* **EXERCISE INSTRUCTIONS**:
Could you retype the records word for word but without any pictures?
--- EXTRACTED RECORDS Enclosed Below ---
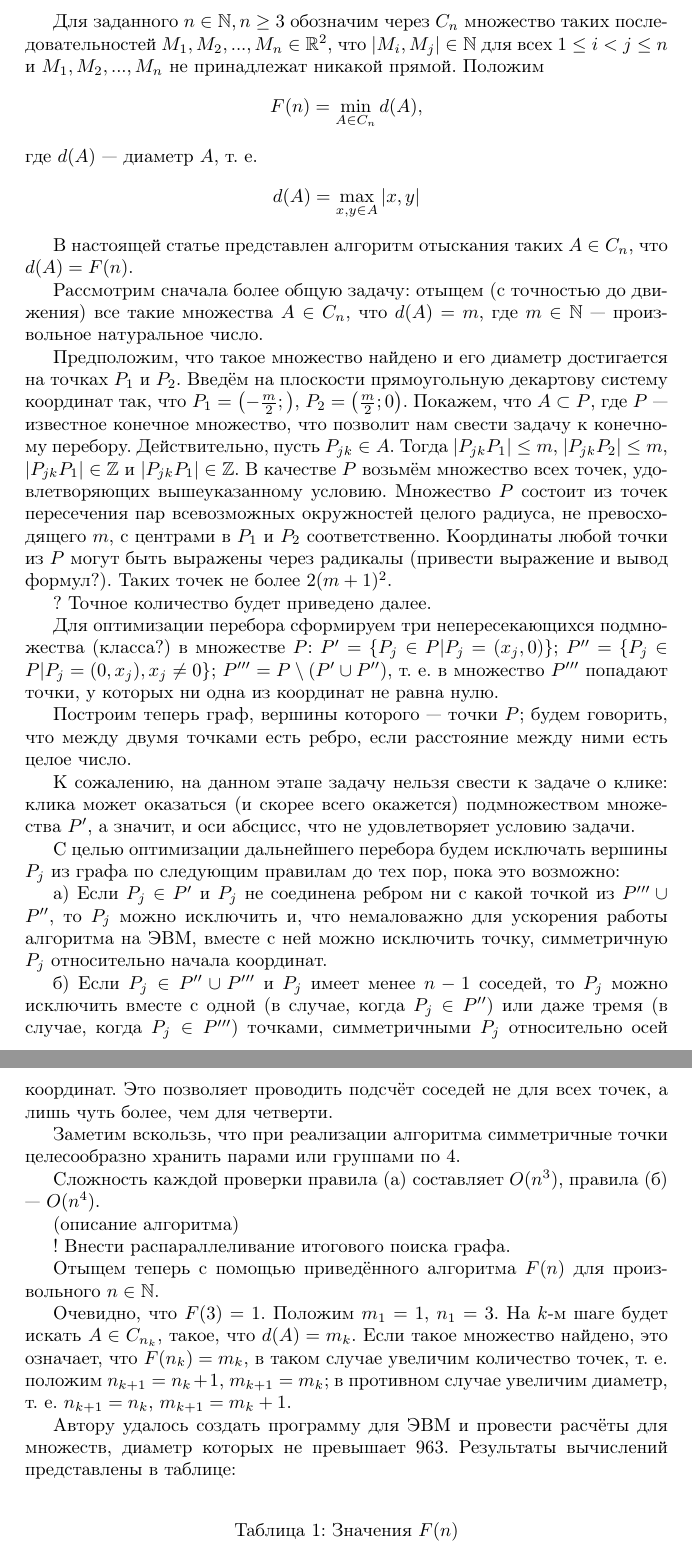
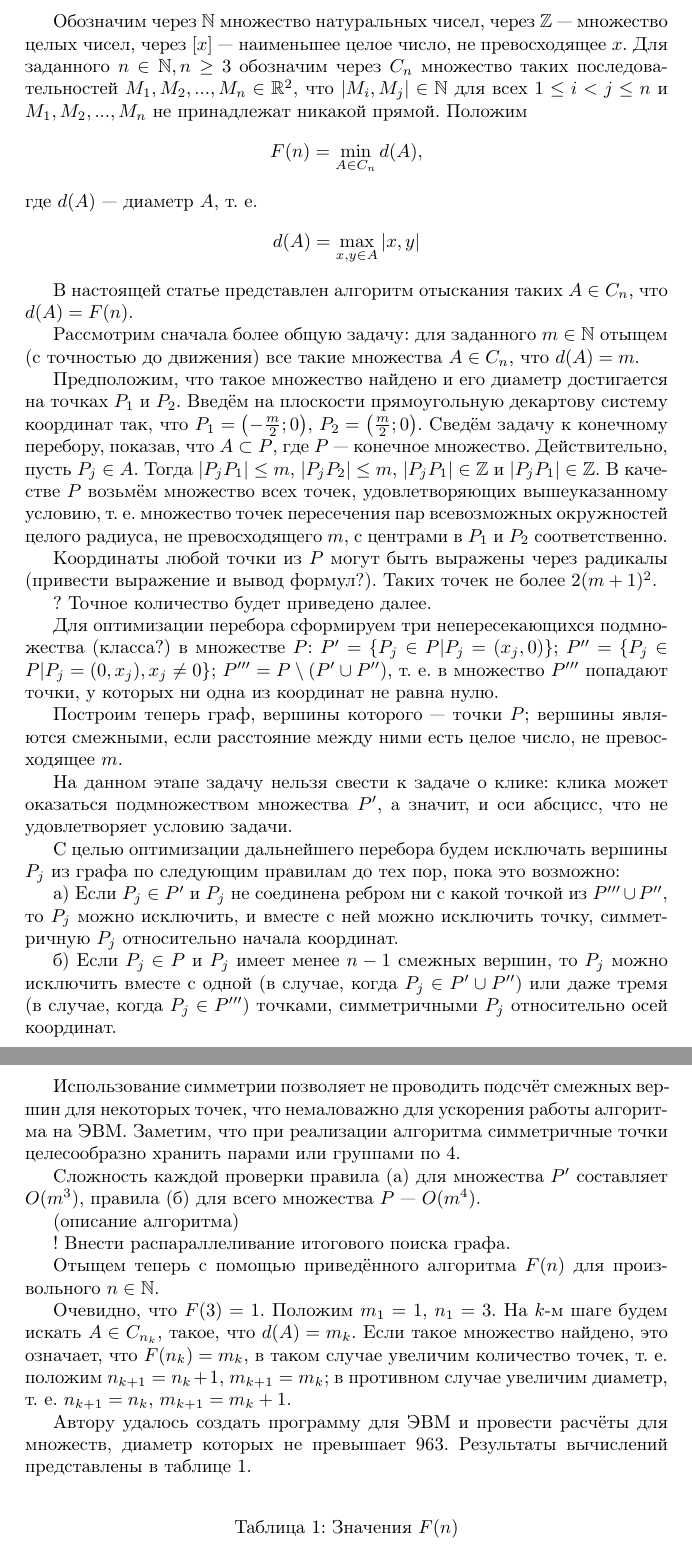
Before and after one commit to nickkolok/sct-algo, a LaTeX document (statya.tex): two parts of pages 1 and 2 of 2, joined at a grey line, cut at the place of the change. Compiled offline with pdfLaTeX.

Commit message:
Мелкие правки по замечаниям Семёнова

```diff
--- a/statya.tex
+++ b/statya.tex
@@ -25,6 +25,7 @@
 \begin{document}
 
 
+Обозначим через $\mathbb{N}$ множество натуральных чисел, через $\mathbb{Z}$ --- множество целых чисел, через $[x]$ --- наименьшее целое число, не превосходящее $x$.
 Для заданного $n\in \mathbb{N}, n\geq 3$ обозначим через $C_n$ множество таких последовательностей $M_1,M_2,...,M_n \in \mathbb{R}^2$, что $|M_i,M_j|\in\mathbb{N}$ для всех $1\leq i < j  \leq n$ и  $M_1,M_2,...,M_n$ не принадлежат никакой прямой.
 Положим
 $$
@@ -42,15 +43,15 @@ $$
 
 
 
-Рассмотрим сначала более общую задачу: отыщем (с точностью до движения) все такие множества $A \in C_n$, что $d(A) = m$, где $m \in \mathbb{N}$ --- произвольное натуральное число.
+Рассмотрим сначала более общую задачу: для заданного $m \in \mathbb{N}$ отыщем (с точностью до движения) все такие множества $A \in C_n$, что $d(A) = m$.
 
 Предположим, что такое множество найдено и его диаметр достигается на точках $P_1$ и $P_2$.
-Введём на плоскости прямоугольную декартову систему координат так, что $P_1 = \left(-\frac{m}{2}; \right)$, $P_2 = \left(\frac{m}{2}; 0\right)$.
-Покажем, что $A \subset P$, где $P$ --- известное конечное множество, что позволит нам свести задачу к конечному перебору.
-Действительно, пусть $P_{jk} \in A$.
-Тогда $|P_{jk} P_1| \leq m$, $|P_{jk} P_2| \leq m$, $|P_{jk} P_1| \in \mathbb{Z}$ и $|P_{jk} P_1| \in \mathbb{Z}$.
-В качестве $P$ возьмём множество всех точек, удовлетворяющих вышеуказанному условию.
-Множество $P$ состоит из точек пересечения пар всевозможных окружностей целого радиуса, не превосходящего $m$, с центрами в $P_1$ и $P_2$ соответственно.
+Введём на плоскости прямоугольную декартову систему координат так, что $P_1 = \left(-\frac{m}{2}; 0 \right)$, $P_2 = \left(\frac{m}{2}; 0\right)$.
+Сведём задачу к конечному перебору, показав, что $A \subset P$, где $P$ --- конечное множество.
+Действительно, пусть $P_{j} \in A$.
+Тогда $|P_{j} P_1| \leq m$, $|P_{j} P_2| \leq m$, $|P_{j} P_1| \in \mathbb{Z}$ и $|P_{j} P_1| \in \mathbb{Z}$.
+В качестве $P$ возьмём множество всех точек, удовлетворяющих вышеуказанному условию, т. е. множество точек пересечения пар всевозможных окружностей целого радиуса, не превосходящего $m$, с центрами в $P_1$ и $P_2$ соответственно.
+
 Координаты любой точки из $P$ могут быть выражены через радикалы (привести выражение и вывод формул?).
 Таких точек не более $2(m+1)^2$.
 
@@ -63,22 +64,21 @@ $P''' = P \setminus \left( P' \cup P ''\right)$,
 т. е. в множество $P'''$ попадают точки, у которых ни одна из координат не равна нулю.
 
 Построим теперь граф, вершины которого --- точки $P$;
-будем говорить, что между двумя точками есть ребро, если расстояние между ними есть целое число.
+вершины являются смежными, если расстояние между ними есть целое число, не превосходящее $m$.
 
-К сожалению, на данном этапе задачу нельзя свести к задаче о клике:
-клика может оказаться (и скорее всего окажется) подмножеством множества $P'$, а значит, и оси абсцисс, что не удовлетворяет условию задачи.
+На данном этапе задачу нельзя свести к задаче о клике:
+клика может оказаться подмножеством множества $P'$, а значит, и оси абсцисс, что не удовлетворяет условию задачи.
 
 С целью оптимизации дальнейшего перебора будем исключать вершины $P_j$ из графа по следующим правилам до тех пор, пока это возможно:
 
-а) Если $P_j \in P'$ и $P_j$ не соединена ребром ни с какой точкой из $P''' \cup P''$, то $P_j$ можно исключить и, что немаловажно для ускорения работы алгоритма на ЭВМ, вместе с ней можно исключить точку, симметричную $P_j$ относительно начала координат.
+а) Если $P_j \in P'$ и $P_j$ не соединена ребром ни с какой точкой из $P''' \cup P''$, то $P_j$ можно исключить, и вместе с ней можно исключить точку, симметричную $P_j$ относительно начала координат.
 
-б) Если $P_j \in P'' \cup P'''$ и $P_j$ имеет менее $n-1$ соседей, то $P_j$ можно исключить вместе с одной (в случае, когда $P_j \in P''$) или даже тремя (в случае, когда $P_j \in P'''$) точками, симметричными $P_j$ относительно осей координат.
-Это позволяет проводить подсчёт соседей не для всех точек, а лишь чуть более, чем для четверти.
+б) Если $P_j \in P$ и $P_j$ имеет менее $n-1$ смежных вершин, то $P_j$ можно исключить вместе с одной (в случае, когда $P_j \in P' \cup P''$) или даже тремя (в случае, когда $P_j \in P'''$) точками, симметричными $P_j$ относительно осей координат.
 
+Использование симметрии позволяет не проводить подсчёт смежных вершин для некоторых точек, что немаловажно для ускорения работы алгоритма на ЭВМ.
+Заметим, что при реализации алгоритма симметричные точки целесообразно хранить парами или группами по 4.
 
-Заметим вскользь, что при реализации алгоритма симметричные точки целесообразно хранить парами или группами по 4.
-
-Сложность каждой проверки правила (а) составляет $O(n^3)$, правила (б) --- $O(n^4)$.
+Сложность каждой проверки правила (а) для множества $P'$ составляет $O(m^3)$, правила (б) для всего множества $P$ --- $O(m^4)$.
 
 
 
@@ -94,14 +94,14 @@ $P''' = P \setminus \left( P' \cup P ''\right)$,
 
 Очевидно, что $F(3) = 1$.
 Положим $m_1=1$, $n_1=3$.
-На $k$-м шаге будет искать $A \in C_{n_k}$, такое, что $d(A) = m_k$.
+На $k$-м шаге будем искать $A \in C_{n_k}$, такое, что $d(A) = m_k$.
 Если такое множество найдено, это означает, что $F(n_k)=m_k$,
 в таком случае увеличим количество точек, т. е. положим $n_{k+1} = n_k +1$, $m_{k+1} = m_k$;
 в противном случае увеличим диаметр, т. е. $n_{k+1} = n_k$, $m_{k+1} = m_k +1$.
 
 
 Автору удалось создать программу для ЭВМ и провести расчёты для множеств, диаметр которых не превышает 963.
-Результаты вычислений представлены в таблице:
+Результаты вычислений представлены в таблице 1.
 
 
 
```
--- End of Enclosed EXTRACTED RECORDS ---
* **ANSWER TO THE EXERCISE**:
Before and after one commit to nickkolok/sct-algo, a LaTeX document (statya.tex): two parts of pages 1 and 2 of 2, joined at a grey line, cut at the place of the change. Compiled offline with pdfLaTeX.

Commit message:
Мелкие правки по замечаниям Семёнова

```diff
--- a/statya.tex
+++ b/statya.tex
@@ -25,6 +25,7 @@
 \begin{document}
 
 
+Обозначим через $\mathbb{N}$ множество натуральных чисел, через $\mathbb{Z}$ --- множество целых чисел, через $[x]$ --- наименьшее целое число, не превосходящее $x$.
 Для заданного $n\in \mathbb{N}, n\geq 3$ обозначим через $C_n$ множество таких последовательностей $M_1,M_2,...,M_n \in \mathbb{R}^2$, что $|M_i,M_j|\in\mathbb{N}$ для всех $1\leq i < j  \leq n$ и  $M_1,M_2,...,M_n$ не принадлежат никакой прямой.
 Положим
 $$
@@ -42,15 +43,15 @@ $$
 
 
 
-Рассмотрим сначала более общую задачу: отыщем (с точностью до движения) все такие множества $A \in C_n$, что $d(A) = m$, где $m \in \mathbb{N}$ --- произвольное натуральное число.
+Рассмотрим сначала более общую задачу: для заданного $m \in \mathbb{N}$ отыщем (с точностью до движения) все такие множества $A \in C_n$, что $d(A) = m$.
 
 Предположим, что такое множество найдено и его диаметр достигается на точках $P_1$ и $P_2$.
-Введём на плоскости прямоугольную декартову систему координат так, что $P_1 = \left(-\frac{m}{2}; \right)$, $P_2 = \left(\frac{m}{2}; 0\right)$.
-Покажем, что $A \subset P$, где $P$ --- известное конечное множество, что позволит нам свести задачу к конечному перебору.
-Действительно, пусть $P_{jk} \in A$.
-Тогда $|P_{jk} P_1| \leq m$, $|P_{jk} P_2| \leq m$, $|P_{jk} P_1| \in \mathbb{Z}$ и $|P_{jk} P_1| \in \mathbb{Z}$.
-В качестве $P$ возьмём множество всех точек, удовлетворяющих вышеуказанному условию.
-Множество $P$ состоит из точек пересечения пар всевозможных окружностей целого радиуса, не превосходящего $m$, с центрами в $P_1$ и $P_2$ соответственно.
+Введём на плоскости прямоугольную декартову систему координат так, что $P_1 = \left(-\frac{m}{2}; 0 \right)$, $P_2 = \left(\frac{m}{2}; 0\right)$.
+Сведём задачу к конечному перебору, показав, что $A \subset P$, где $P$ --- конечное множество.
+Действительно, пусть $P_{j} \in A$.
+Тогда $|P_{j} P_1| \leq m$, $|P_{j} P_2| \leq m$, $|P_{j} P_1| \in \mathbb{Z}$ и $|P_{j} P_1| \in \mathbb{Z}$.
+В качестве $P$ возьмём множество всех точек, удовлетворяющих вышеуказанному условию, т. е. множество точек пересечения пар всевозможных окружностей целого радиуса, не превосходящего $m$, с центрами в $P_1$ и $P_2$ соответственно.
+
 Координаты любой точки из $P$ могут быть выражены через радикалы (привести выражение и вывод формул?).
 Таких точек не более $2(m+1)^2$.
 
@@ -63,22 +64,21 @@ $P''' = P \setminus \left( P' \cup P ''\right)$,
 т. е. в множество $P'''$ попадают точки, у которых ни одна из координат не равна нулю.
 
 Построим теперь граф, вершины которого --- точки $P$;
-будем говорить, что между двумя точками есть ребро, если расстояние между ними есть целое число.
+вершины являются смежными, если расстояние между ними есть целое число, не превосходящее $m$.
 
-К сожалению, на данном этапе задачу нельзя свести к задаче о клике:
-клика может оказаться (и скорее всего окажется) подмножеством множества $P'$, а значит, и оси абсцисс, что не удовлетворяет условию задачи.
+На данном этапе задачу нельзя свести к задаче о клике:
+клика может оказаться подмножеством множества $P'$, а значит, и оси абсцисс, что не удовлетворяет условию задачи.
 
 С целью оптимизации дальнейшего перебора будем исключать вершины $P_j$ из графа по следующим правилам до тех пор, пока это возможно:
 
-а) Если $P_j \in P'$ и $P_j$ не соединена ребром ни с какой точкой из $P''' \cup P''$, то $P_j$ можно исключить и, что немаловажно для ускорения работы алгоритма на ЭВМ, вместе с ней можно исключить точку, симметричную $P_j$ относительно начала координат.
+а) Если $P_j \in P'$ и $P_j$ не соединена ребром ни с какой точкой из $P''' \cup P''$, то $P_j$ можно исключить, и вместе с ней можно исключить точку, симметричную $P_j$ относительно начала координат.
 
-б) Если $P_j \in P'' \cup P'''$ и $P_j$ имеет менее $n-1$ соседей, то $P_j$ можно исключить вместе с одной (в случае, когда $P_j \in P''$) или даже тремя (в случае, когда $P_j \in P'''$) точками, симметричными $P_j$ относительно осей координат.
-Это позволяет проводить подсчёт соседей не для всех точек, а лишь чуть более, чем для четверти.
+б) Если $P_j \in P$ и $P_j$ имеет менее $n-1$ смежных вершин, то $P_j$ можно исключить вместе с одной (в случае, когда $P_j \in P' \cup P''$) или даже тремя (в случае, когда $P_j \in P'''$) точками, симметричными $P_j$ относительно осей координат.
 
+Использование симметрии позволяет не проводить подсчёт смежных вершин для некоторых точек, что немаловажно для ускорения работы алгоритма на ЭВМ.
+Заметим, что при реализации алгоритма симметричные точки целесообразно хранить парами или группами по 4.
 
-Заметим вскользь, что при реализации алгоритма симметричные точки целесообразно хранить парами или группами по 4.
-
-Сложность каждой проверки правила (а) составляет $O(n^3)$, правила (б) --- $O(n^4)$.
+Сложность каждой проверки правила (а) для множества $P'$ составляет $O(m^3)$, правила (б) для всего множества $P$ --- $O(m^4)$.
 
 
 
@@ -94,14 +94,14 @@ $P''' = P \setminus \left( P' \cup P ''\right)$,
 
 Очевидно, что $F(3) = 1$.
 Положим $m_1=1$, $n_1=3$.
-На $k$-м шаге будет искать $A \in C_{n_k}$, такое, что $d(A) = m_k$.
+На $k$-м шаге будем искать $A \in C_{n_k}$, такое, что $d(A) = m_k$.
 Если такое множество найдено, это означает, что $F(n_k)=m_k$,
 в таком случае увеличим количество точек, т. е. положим $n_{k+1} = n_k +1$, $m_{k+1} = m_k$;
 в противном случае увеличим диаметр, т. е. $n_{k+1} = n_k$, $m_{k+1} = m_k +1$.
 
 
 Автору удалось создать программу для ЭВМ и провести расчёты для множеств, диаметр которых не превышает 963.
-Результаты вычислений представлены в таблице:
+Результаты вычислений представлены в таблице 1.
 
 
 
```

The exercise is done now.